[Collected data entries]
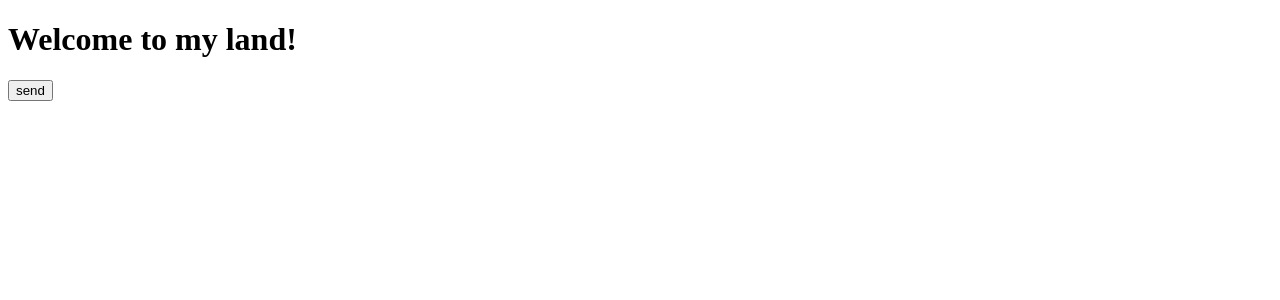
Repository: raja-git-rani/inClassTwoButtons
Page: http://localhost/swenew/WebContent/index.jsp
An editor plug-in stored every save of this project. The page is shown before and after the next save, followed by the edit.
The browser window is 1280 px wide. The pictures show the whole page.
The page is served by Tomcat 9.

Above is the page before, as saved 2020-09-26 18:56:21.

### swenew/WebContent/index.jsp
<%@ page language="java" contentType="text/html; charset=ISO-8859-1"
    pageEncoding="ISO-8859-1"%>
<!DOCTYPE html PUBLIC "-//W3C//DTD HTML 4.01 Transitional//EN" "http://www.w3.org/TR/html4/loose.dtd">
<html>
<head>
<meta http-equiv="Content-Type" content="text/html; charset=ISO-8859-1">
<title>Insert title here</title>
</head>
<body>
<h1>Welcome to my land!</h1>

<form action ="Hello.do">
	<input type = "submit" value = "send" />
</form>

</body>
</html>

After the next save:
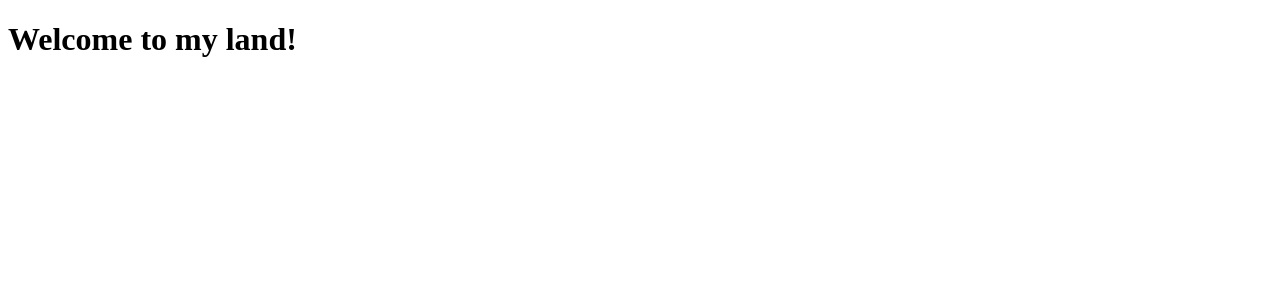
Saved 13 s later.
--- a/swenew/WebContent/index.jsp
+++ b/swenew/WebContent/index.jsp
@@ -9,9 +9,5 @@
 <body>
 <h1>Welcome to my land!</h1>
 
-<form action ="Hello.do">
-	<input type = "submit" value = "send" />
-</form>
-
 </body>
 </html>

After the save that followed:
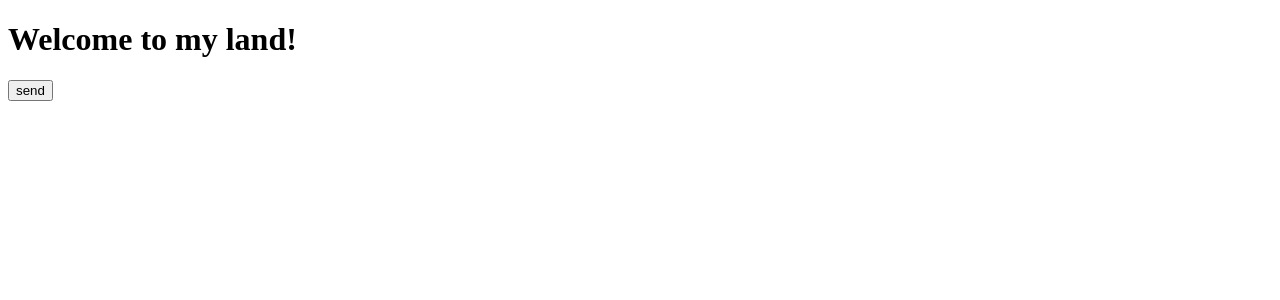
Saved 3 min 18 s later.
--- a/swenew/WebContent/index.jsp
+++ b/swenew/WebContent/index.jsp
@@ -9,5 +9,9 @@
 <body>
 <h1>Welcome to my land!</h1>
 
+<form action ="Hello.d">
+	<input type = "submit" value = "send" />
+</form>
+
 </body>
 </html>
---
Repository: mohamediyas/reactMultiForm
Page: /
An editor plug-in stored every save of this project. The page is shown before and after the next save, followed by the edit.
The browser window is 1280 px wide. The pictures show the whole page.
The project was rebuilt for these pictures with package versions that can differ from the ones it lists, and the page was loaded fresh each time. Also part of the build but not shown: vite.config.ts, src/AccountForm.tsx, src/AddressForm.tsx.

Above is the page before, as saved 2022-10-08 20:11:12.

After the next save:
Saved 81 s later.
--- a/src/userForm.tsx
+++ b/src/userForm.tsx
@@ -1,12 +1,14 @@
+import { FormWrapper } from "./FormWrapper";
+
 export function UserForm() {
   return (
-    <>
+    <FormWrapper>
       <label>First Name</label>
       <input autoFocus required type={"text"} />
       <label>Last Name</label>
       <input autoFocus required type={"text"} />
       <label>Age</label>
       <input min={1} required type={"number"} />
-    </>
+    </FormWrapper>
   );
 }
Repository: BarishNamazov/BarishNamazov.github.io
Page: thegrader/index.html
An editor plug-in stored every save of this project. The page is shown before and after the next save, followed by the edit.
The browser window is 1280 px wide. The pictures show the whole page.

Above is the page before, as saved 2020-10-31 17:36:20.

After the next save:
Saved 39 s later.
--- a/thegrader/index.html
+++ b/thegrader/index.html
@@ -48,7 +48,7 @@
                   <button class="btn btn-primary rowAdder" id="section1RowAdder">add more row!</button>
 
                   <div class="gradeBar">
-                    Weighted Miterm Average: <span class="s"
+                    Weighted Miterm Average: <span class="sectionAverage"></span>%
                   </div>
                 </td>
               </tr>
...
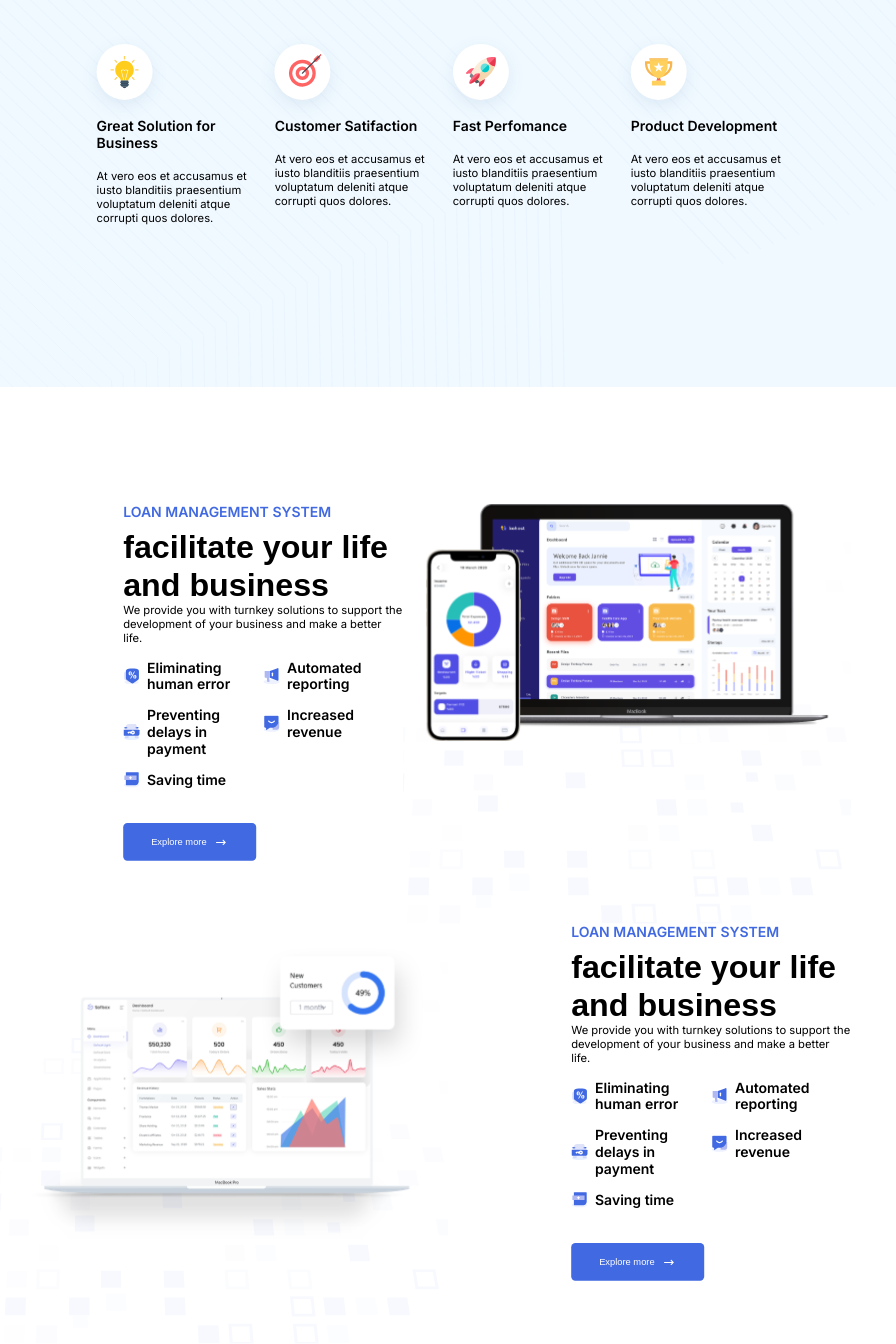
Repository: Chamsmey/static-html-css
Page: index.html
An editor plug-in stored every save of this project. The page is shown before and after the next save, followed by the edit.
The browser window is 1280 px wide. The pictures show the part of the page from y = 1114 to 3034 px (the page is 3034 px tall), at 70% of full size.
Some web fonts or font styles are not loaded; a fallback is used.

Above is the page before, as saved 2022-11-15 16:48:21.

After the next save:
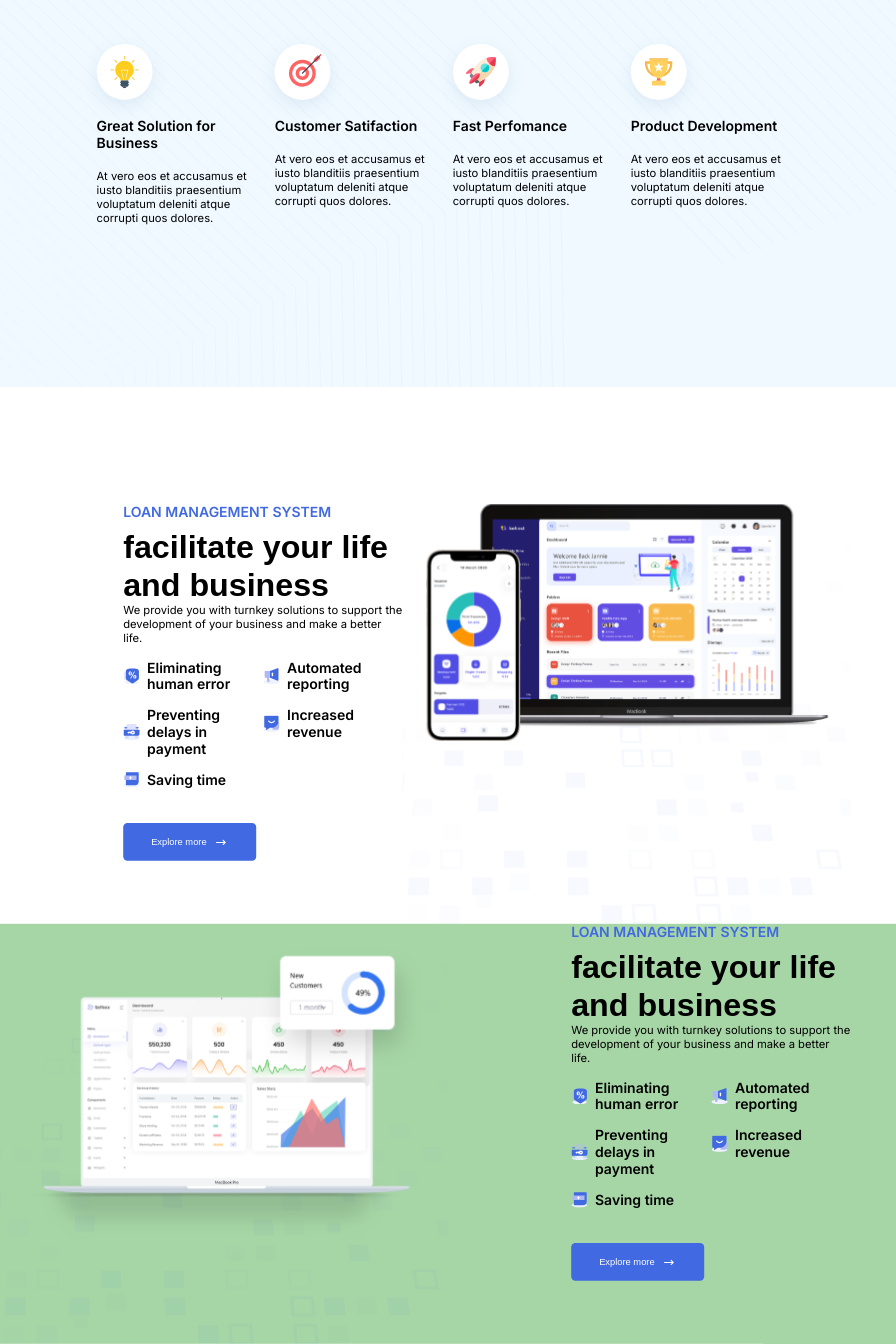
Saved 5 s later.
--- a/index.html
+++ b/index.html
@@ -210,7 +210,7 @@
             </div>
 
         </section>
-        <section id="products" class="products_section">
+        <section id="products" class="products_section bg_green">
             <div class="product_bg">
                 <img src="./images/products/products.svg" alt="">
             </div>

-- Exercise brief --
Pick out every line above that holds the word "input" and copy it.

-- Response --
	<input type = "submit" value = "send" />
-	<input type = "submit" value = "send" />
+	<input type = "submit" value = "send" />
       <input autoFocus required type={"text"} />
       <input autoFocus required type={"text"} />
       <input min={1} required type={"number"} />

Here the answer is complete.